The Manitoba Government announced in December that it would hold a series of full-day Indigenous education roundtables in Winnipeg, Brandon, and Thompson that would seek to strengthen education outcomes for First Nations, Métis, and Inuit learners. “The Truth and Reconciliation Commission of Canada called upon all levels of government to develop culturally appropriate early childhood education programs for Indigenous families,” said MB Indigenous and Northern Relations Minister Eileen Clarke. “The Manitoba government accepts and embraces this responsibility.” The discussions will focus on three major themes: Student and family well-being; early childhood development and kindergarten to Grade 12 education; and adult learning, postsecondary education, and the workplace. MB

YK curriculum changes for Grade 11-12 moved to September 2019

Yukon’s secondary schools will have until September 2019 to implement a redesigned curriculum for Grades 11 and 12 instead of 2018, aligning the implementation period with that of British Columbia. “We are pleased with our continuing partnership in education with British Columbia, a leader in education in Canada,” said YK Minister of Education Tracy-Anne McPhee. “By aligning our implementation schedule with theirs, we can continue to work together on the Grade 11–12 curriculum and new system-wide assessments so that Yukon students are well-prepared for post-secondary success.” The curriculum changes include using examples of student work to show progress to parents and students; hands-on learning, finance, and career education in all grades; and the introduction of two new provincial exams that will replace the five required BCPEs. Curriculum for YK is based on that of BC, but will reportedly be adapted to include YK content and Yukon First Nations’ ways of knowing and doing. YK says that curriculum changes for Grade 10 are still scheduled for September 2018-19. NationTalk | YK

USask receives $2M grant to tackle HIV, Hep C among SK First Nations

The University of Saskatchewan has received a $2M grant from the Canadian Institutes of Health Research to bolster a program that aims to tackle HIV, Hepatitis C, and other blood-borne diseases among Saskatchewan First Nation groups. USask researcher Stuart Skinner explained that the Know Your Status program integrates western medicine and traditional Indigenous knowledge, and that it aims to expand local doctors' knowledge and ability to treat infectious diseases. The five-year project involves 50 people, about half of whom are Indigenous community members, chiefs, and persons who have personally experienced infections. “This is their program,” said Skinner. “The communities themselves, the leaders and the people who are affected are the ones who design the program, design the treatment, and we're just following what they want us to do.” CBC

WLU Indigenous Field of Study launches Educator's Certificate in Indigegogy
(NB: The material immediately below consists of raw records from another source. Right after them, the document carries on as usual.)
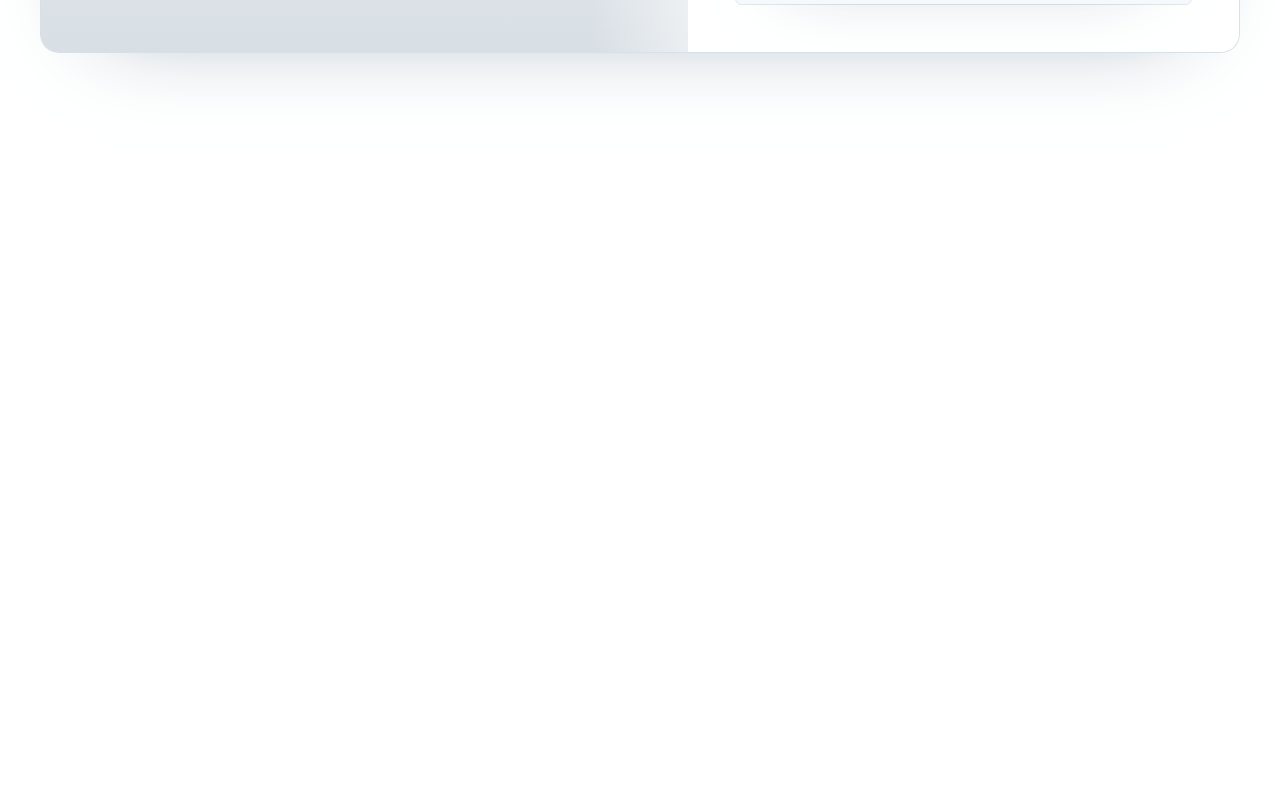
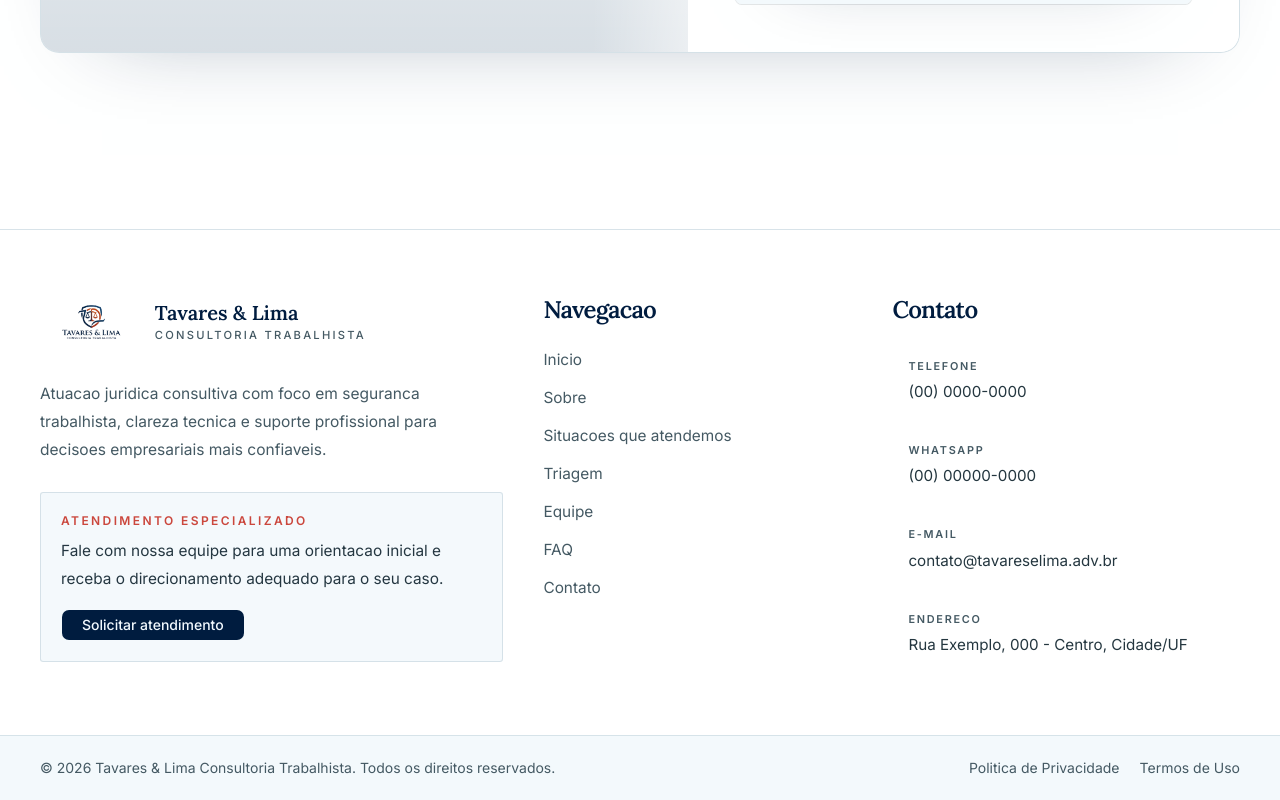
Before and after one commit to danielluis07/law-firm-ai, a Next.js app: page / in a window 1280 px wide. Shown: the part 4580-5380 px from the top of the page. Before the commit the page ends 4729 px from the top, so only its background shows below. Built offline with nearby package versions, Linux system fonts and the light colour scheme.

Commit message:
feat: add Footer component to enhance layout with additional information

```diff
--- a/app/(public)/layout.tsx
+++ b/app/(public)/layout.tsx
@@ -1,6 +1,7 @@
 import { cn } from "@/lib/utils";
 import { publicDisplay } from "@/fonts";
 import { Navbar } from "@/components/public/layout/navbar";
+import { Footer } from "@/components/public/layout/footer";
 
 export default function PublicLayout({
   children,
@@ -15,6 +16,7 @@ export default function PublicLayout({
       )}>
       <Navbar />
       <main className="flex-1">{children}</main>
+      <Footer />
     </div>
   );
 }
--- /dev/null
+++ b/components/public/layout/footer.tsx
@@ -0,0 +1,141 @@
+import Image from "next/image";
+import Link from "next/link";
+import logo from "@/public/images/logo.png";
+import { Button } from "@/components/ui/button";
+
+const quickLinks = [
+  { href: "/#inicio", label: "Inicio" },
+  { href: "/#sobre", label: "Sobre" },
+  { href: "/#situations-title", label: "Situacoes que atendemos" },
+  { href: "/#triage-title", label: "Triagem" },
+  { href: "/#equipe", label: "Equipe" },
+  { href: "/#faq-title", label: "FAQ" },
+  { href: "/#contato", label: "Contato" },
+];
+
+const serviceChannels = [
+  { label: "Telefone", value: "(00) 0000-0000" },
+  { label: "WhatsApp", value: "(00) 00000-0000" },
+  { label: "E-mail", value: "contato@tavareselima.adv.br" },
+  {
+    label: "Endereco",
+    value: "Rua Exemplo, 000 - Centro, Cidade/UF",
+  },
+];
+
+const complianceLinks = [
+  { href: "/politica-de-privacidade", label: "Politica de Privacidade" },
+  { href: "/termos-de-uso", label: "Termos de Uso" },
+];
+
+export function Footer() {
+  const currentYear = new Date().getFullYear();
+
+  return (
+    <footer className="mt-20 border-t border-border/75 bg-card/85">
+      <div className="mx-auto grid w-full max-w-7xl gap-12 px-5 py-14 sm:px-8 lg:grid-cols-[minmax(0,1.2fr)_minmax(0,0.8fr)_minmax(0,0.9fr)] lg:gap-10 lg:px-10 lg:py-16">
+        <section aria-labelledby="footer-brand-title" className="max-w-2xl">
+          <Link
+            href="/"
+            className="inline-flex items-center gap-3 transition-opacity hover:opacity-90"
+            aria-label="Tavares e Lima Consultoria Trabalhista, voltar ao inicio">
+            <Image
+              src={logo}
+              alt="Logo da Tavares e Lima Consultoria Trabalhista"
+              className="h-14 w-auto"
+            />
+            <div>
+              <p
+                id="footer-brand-title"
+                className="font-display text-xl font-semibold text-primary">
+                Tavares &amp; Lima
+              </p>
+              <p className="text-[0.7rem] font-medium uppercase tracking-[0.2em] text-muted-foreground">
+                Consultoria Trabalhista
+              </p>
+            </div>
+          </Link>
+
+          <p className="mt-6 max-w-xl text-sm leading-7 text-muted-foreground sm:text-[0.97rem]">
+            Atuacao juridica consultiva com foco em seguranca trabalhista,
+            clareza tecnica e suporte profissional para decisoes empresariais
+            mais confiaveis.
+          </p>
+
+          <div className="mt-7 rounded-md border border-border/75 bg-background/70 p-4 sm:p-5">
+            <p className="text-xs font-semibold uppercase tracking-[0.2em] text-accent">
+              Atendimento especializado
+            </p>
+            <p className="mt-2 text-sm leading-7 text-foreground/85 sm:text-[0.96rem]">
+              Fale com nossa equipe para uma orientacao inicial e receba o
+              direcionamento adequado para o seu caso.
+            </p>
+            <div className="mt-4">
+              <Button asChild size="sm" className="px-5">
+                <Link href="/#contato">Solicitar atendimento</Link>
+              </Button>
+            </div>
+          </div>
+        </section>
+
+        <nav aria-label="Links uteis do rodape">
+          <h2 className="font-display text-2xl text-primary">Navegacao</h2>
+          <ul className="mt-5 flex flex-col gap-2.5">
+            {quickLinks.map((item) => (
+              <li key={item.href}>
+                <Link
+                  href={item.href}
+                  className="text-sm leading-7 text-muted-foreground transition-colors hover:text-foreground sm:text-[0.96rem]">
+                  {item.label}
+                </Link>
+              </li>
+            ))}
+          </ul>
+        </nav>
+
+        <section aria-labelledby="footer-contact-title">
+          <h2
+            id="footer-contact-title"
+            className="font-display text-2xl text-primary">
+            Contato
+          </h2>
+
+          <dl className="mt-5 grid gap-3">
+            {serviceChannels.map((item) => (
+              <div key={item.label} className="px-4 py-3">
+                <dt className="text-[0.68rem] font-semibold uppercase tracking-[0.16em] text-muted-foreground">
+                  {item.label}
+                </dt>
+                <dd className="mt-1 text-sm leading-7 text-foreground/86 sm:text-[0.95rem]">
+                  {item.value}
+                </dd>
+              </div>
+            ))}
+          </dl>
+        </section>
+      </div>
+
+      <div className="border-t border-border/70 bg-background/75">
+        <div className="mx-auto flex w-full max-w-7xl flex-col gap-3 px-5 py-4 sm:px-8 sm:py-5 lg:flex-row lg:items-center lg:justify-between lg:px-10">
+          <p className="text-xs leading-6 text-muted-foreground sm:text-sm">
+            © {currentYear} Tavares &amp; Lima Consultoria Trabalhista. Todos os
+            direitos reservados.
+          </p>
+
+          <nav
+            aria-label="Documentos institucionais"
+            className="flex items-center gap-5">
+            {complianceLinks.map((item) => (
+              <Link
+                key={item.href}
+                href={item.href}
+                className="text-xs leading-6 text-muted-foreground transition-colors hover:text-foreground sm:text-sm">
+                {item.label}
+              </Link>
+            ))}
+          </nav>
+        </div>
+      </div>
+    </footer>
+  );
+}
```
The Indigenous Field of Study, Masters of Social Work at Wilfrid Laurier University has announced the launch of The Centre for Indigegogy: Indigenous Centred Wholistic Development. A WLU release notes that Indigegogy is a term coined by Stan Wilson, a Cree elder and educator, which means using Indigenous knowledge,and Indigenous ways of learning to create and provide education. The Indigenous Educator's Certificate in Indigegogy is designed for educators who wish to develop the capacity for bringing Indigenous ways of knowing and learning to their curriculum. Educators will then be able to adopt and translate their new knowledge into community specific and culturally relevant contexts within their specific Indigenous territories, traditions, languages, cultures and work place. WLU